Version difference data
----------

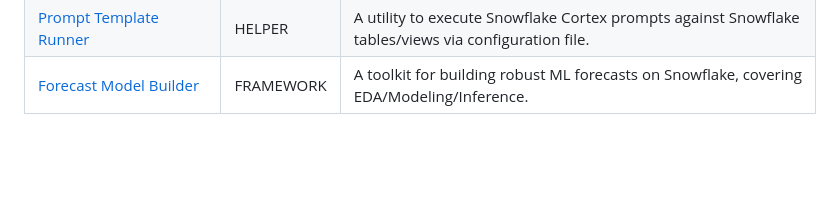
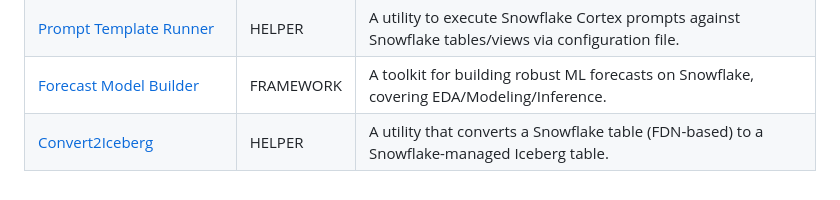
Before and after one commit to Snowflake-Labs/emerging-solutions-toolbox, a Markdown page: README.md, the part around the change. Drawn GitHub-style; blank space fills up the shorter version.

Commit message:
added Convert2Iceberg to README.md

```diff
--- a/README.md
+++ b/README.md
@@ -47,3 +47,4 @@ A solution can represent one of three types:
 | [Serverless Task Migration](/helper-serverless-task-migration) | HELPER | An app that helps identify any tasks on an account that would benefit from being serverless. |
 | [Prompt Template Runner](/helper-prompt-template-runner) | HELPER | A utility to execute Snowflake Cortex prompts against Snowflake tables/views via configuration file. |
 | [Forecast Model Builder](/framework-forecast-model-builder) | FRAMEWORK | A toolkit for building robust ML forecasts on Snowflake, covering EDA/Modeling/Inference. |
+| [Convert2Iceberg](/helper-convert2iceberg) | HELPER | A utility that converts a Snowflake table (FDN-based) to a Snowflake-managed Iceberg table. |
```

----------

▸ **What is required**:
The entries above should be reproduced exactly, without their pictures.

▸ **Answer for the task**:
Before and after one commit to Snowflake-Labs/emerging-solutions-toolbox, a Markdown page: README.md, the part around the change. Drawn GitHub-style; blank space fills up the shorter version.

Commit message:
added Convert2Iceberg to README.md

```diff
--- a/README.md
+++ b/README.md
@@ -47,3 +47,4 @@ A solution can represent one of three types:
 | [Serverless Task Migration](/helper-serverless-task-migration) | HELPER | An app that helps identify any tasks on an account that would benefit from being serverless. |
 | [Prompt Template Runner](/helper-prompt-template-runner) | HELPER | A utility to execute Snowflake Cortex prompts against Snowflake tables/views via configuration file. |
 | [Forecast Model Builder](/framework-forecast-model-builder) | FRAMEWORK | A toolkit for building robust ML forecasts on Snowflake, covering EDA/Modeling/Inference. |
+| [Convert2Iceberg](/helper-convert2iceberg) | HELPER | A utility that converts a Snowflake table (FDN-based) to a Snowflake-managed Iceberg table. |
```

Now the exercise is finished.